**Required action:** Where the string "cells" occurs in a line of the data below, that line should be copied.
::::::::
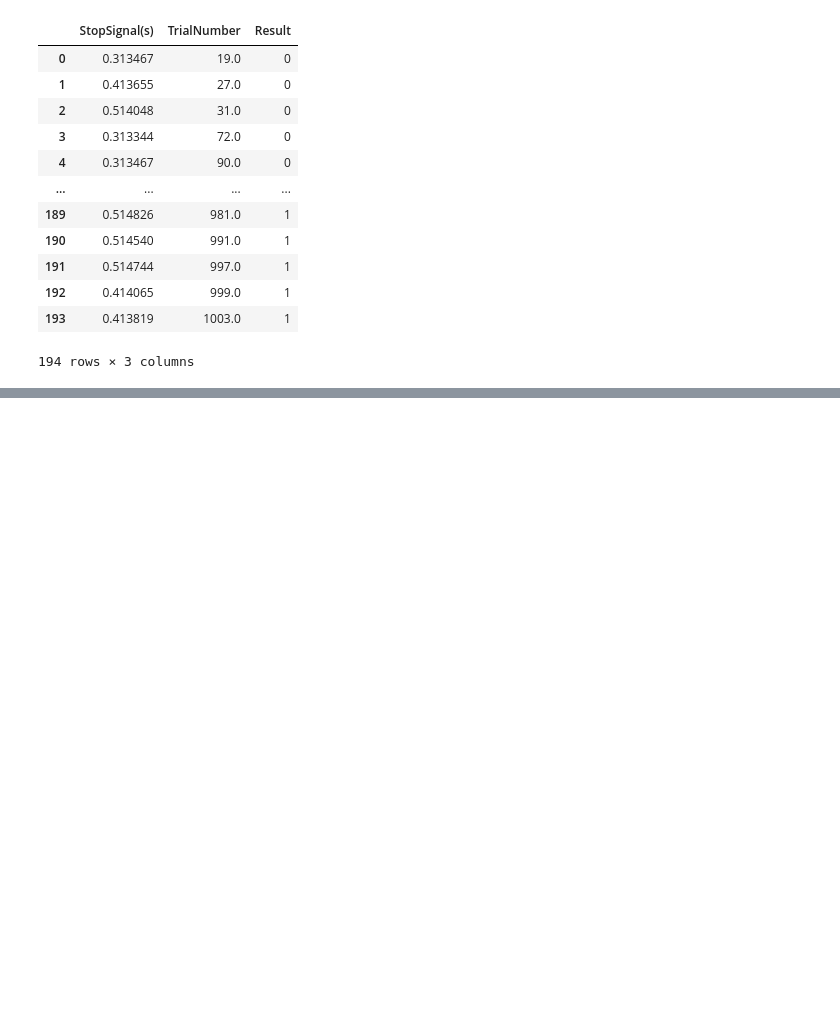
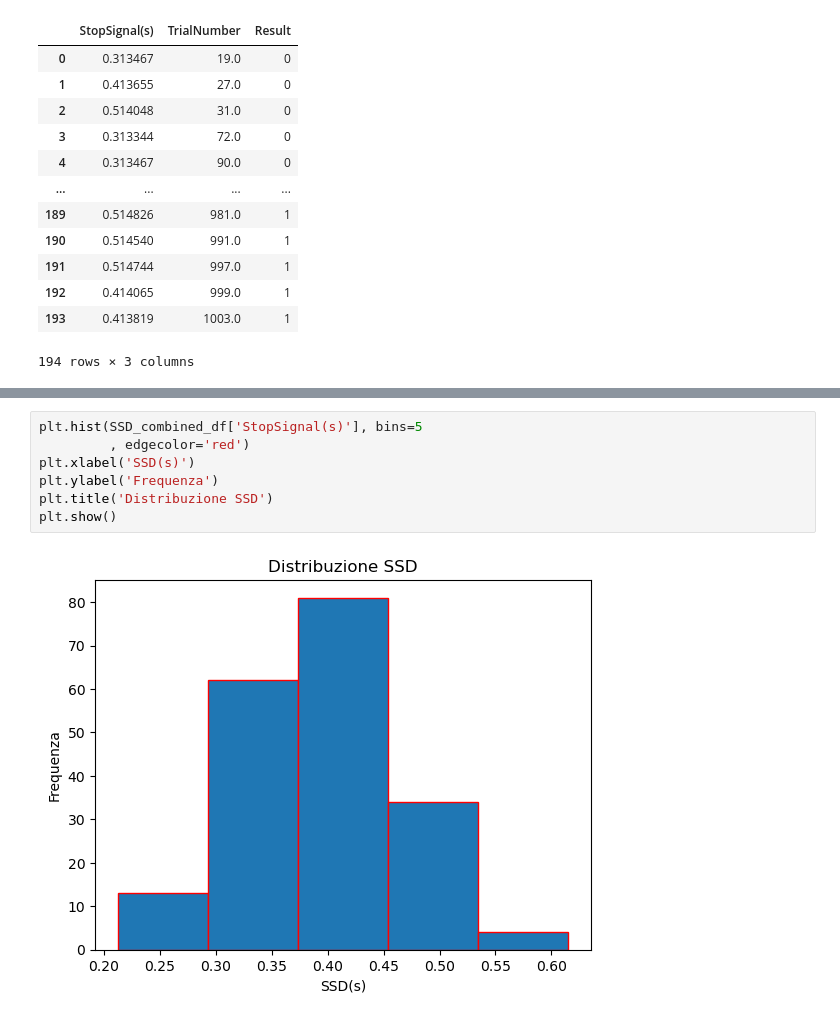
Before and after one commit to sime-iacovacci/Tesi, a Jupyter notebook: Behavioral analysis.ipynb, the cells around one changed output, grey strips where cells are left out. Drawn from its saved outputs; the diff is of its cells as text; blank space fills up the shorter version.

```diff
--- a/Behavioral analysis.ipynb
+++ b/Behavioral analysis.ipynb
@@ -187,0 +168,9 @@ SSRT: 0.2096146236540879
+# %%
+plt.hist(SSD_combined_df['StopSignal(s)'], bins=5
+         , edgecolor='red')
+plt.xlabel('SSD(s)')
+plt.ylabel('Frequenza')
+plt.title('Distribuzione SSD')
+plt.show()
+# %% [output]
+[figure, added]
```
Also changed, not shown: parts of 7 cells of this notebook, 2 other files.
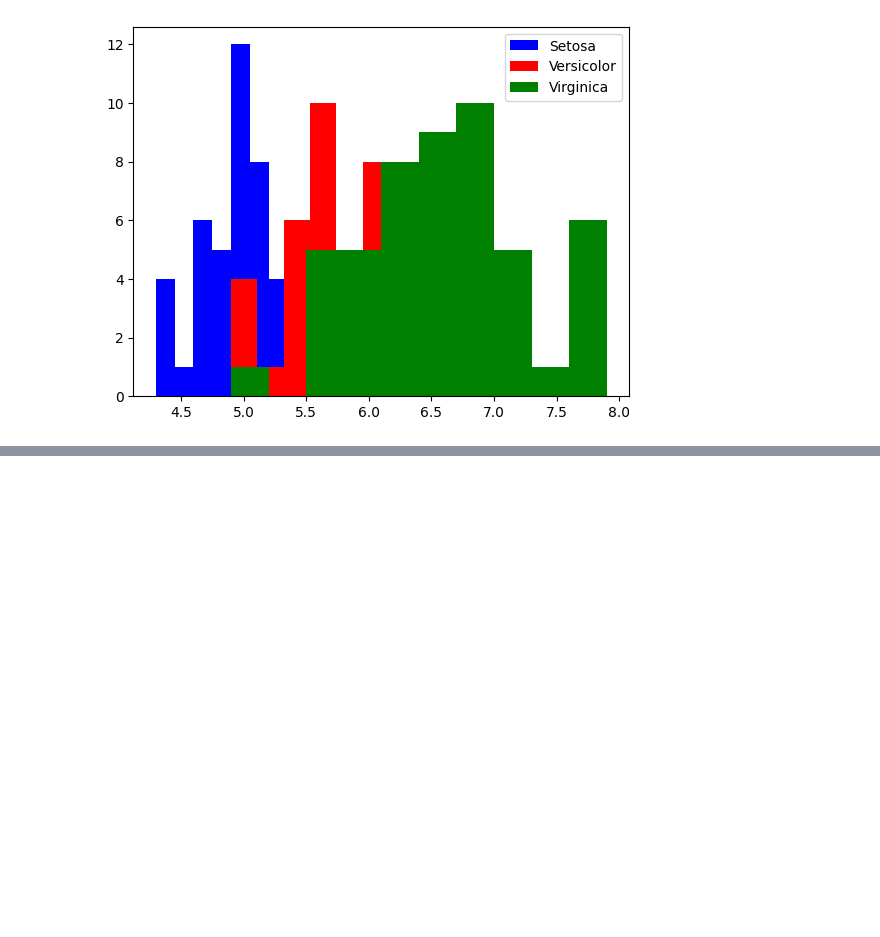
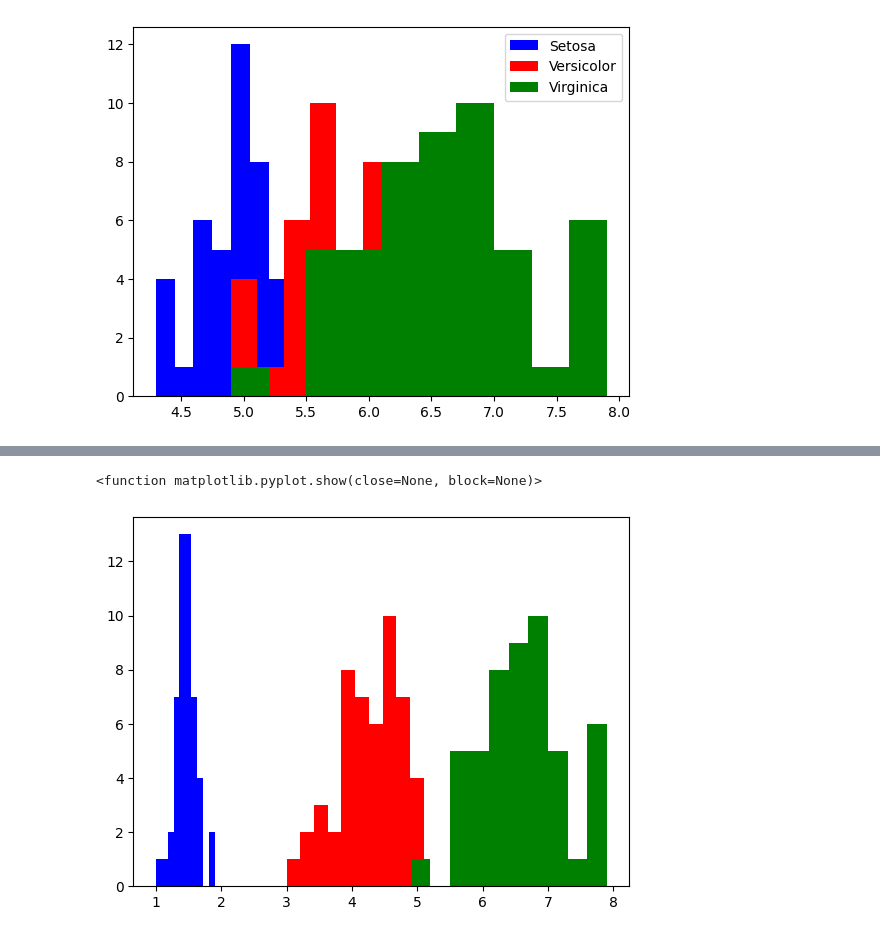
Before and after one commit to Malte-W-Schule/Datenanalyse_Sem_03, a Jupyter notebook: Blatt 4/1.ipynb, the cells around one changed output, grey strips where cells are left out. Cells and saved outputs as stored; diff of their text form; code cells hidden in the pictures; blank space fills up the shorter version.

```diff
--- a/Blatt 4/1.ipynb
+++ b/Blatt 4/1.ipynb
@@ -44,0 +53,13 @@ plt.hist(pet
+# %%
+petal_length_setosa = setosa_con["petal.length"]
+petal_length_versicolor = versicolor_con["petal.length"]
+petal_length_virginica = Virginica_con["sepal.length"]
+
+plt.hist(petal_length_setosa, color="blue", label="Setosa")
+plt.hist(petal_length_versicolor, color="red", label="Versicolor")
+plt.hist(petal_length_virginica, color="green", label="Virginica")
+plt.legend
+plt.show
+# %% [output]
+<function matplotlib.pyplot.show(close=None, block=None)>
+[figure, added]
```
Also changed, not shown: parts of 2 cells of this notebook, 3 other files.
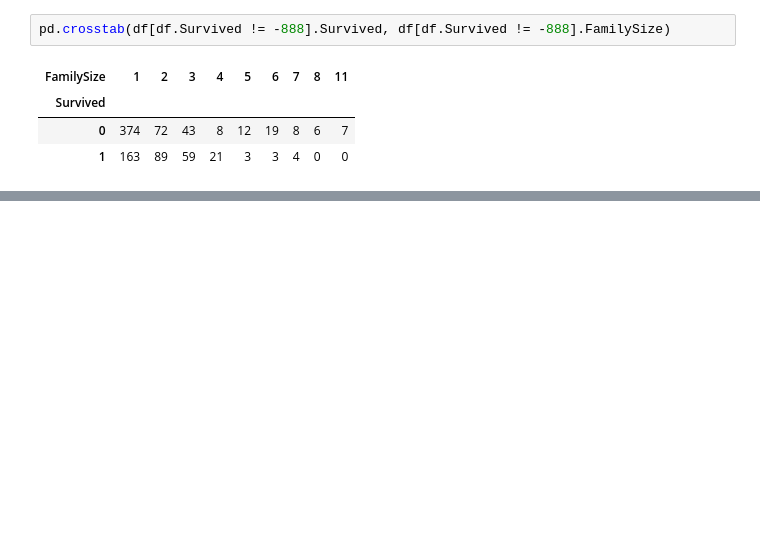
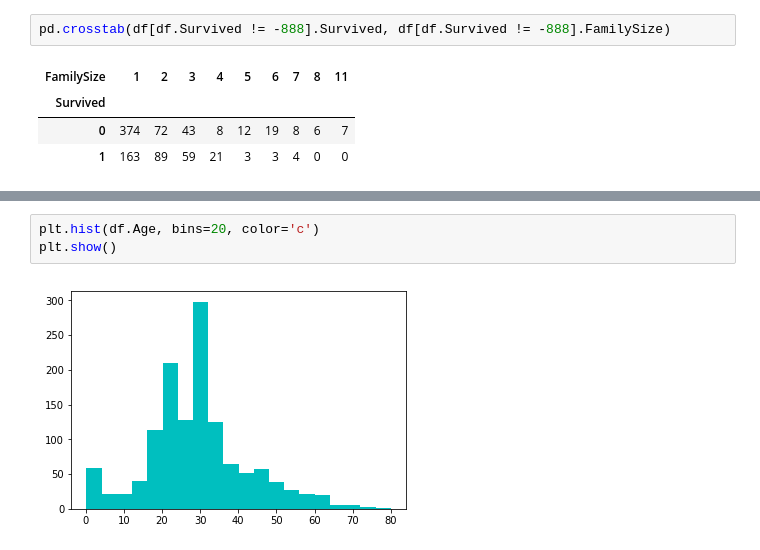
Before and after one commit to bhushangoel/titanic-disaster-data-science, a Jupyter notebook: notebooks/exploring-processing-data.ipynb, the cells around one changed output, grey strips where cells are left out. Cells and saved outputs as stored; diff of their text form; blank space fills up the shorter version.

```diff
--- a/notebooks/exploring-processing-data.ipynb
+++ b/notebooks/exploring-processing-data.ipynb
@@ -587,0 +1217,5 @@ pd.crosstab(df[df.Survived != -888].Survived, df[df.Survived != -888].FamilySize
+# %%
+plt.hist(df.Age, bins=20, color='c')
+plt.show()
+# %% [output]
+[figure, added]
```
Also changed, not shown: parts of 101 cells of this notebook.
::::::::
**Solution for this exercise:**
Before and after one commit to sime-iacovacci/Tesi, a Jupyter notebook: Behavioral analysis.ipynb, the cells around one changed output, grey strips where cells are left out. Drawn from its saved outputs; the diff is of its cells as text; blank space fills up the shorter version.
Also changed, not shown: parts of 7 cells of this notebook, 2 other files.
Before and after one commit to Malte-W-Schule/Datenanalyse_Sem_03, a Jupyter notebook: Blatt 4/1.ipynb, the cells around one changed output, grey strips where cells are left out. Cells and saved outputs as stored; diff of their text form; code cells hidden in the pictures; blank space fills up the shorter version.
Also changed, not shown: parts of 2 cells of this notebook, 3 other files.
Before and after one commit to bhushangoel/titanic-disaster-data-science, a Jupyter notebook: notebooks/exploring-processing-data.ipynb, the cells around one changed output, grey strips where cells are left out. Cells and saved outputs as stored; diff of their text form; blank space fills up the shorter version.
Also changed, not shown: parts of 101 cells of this notebook.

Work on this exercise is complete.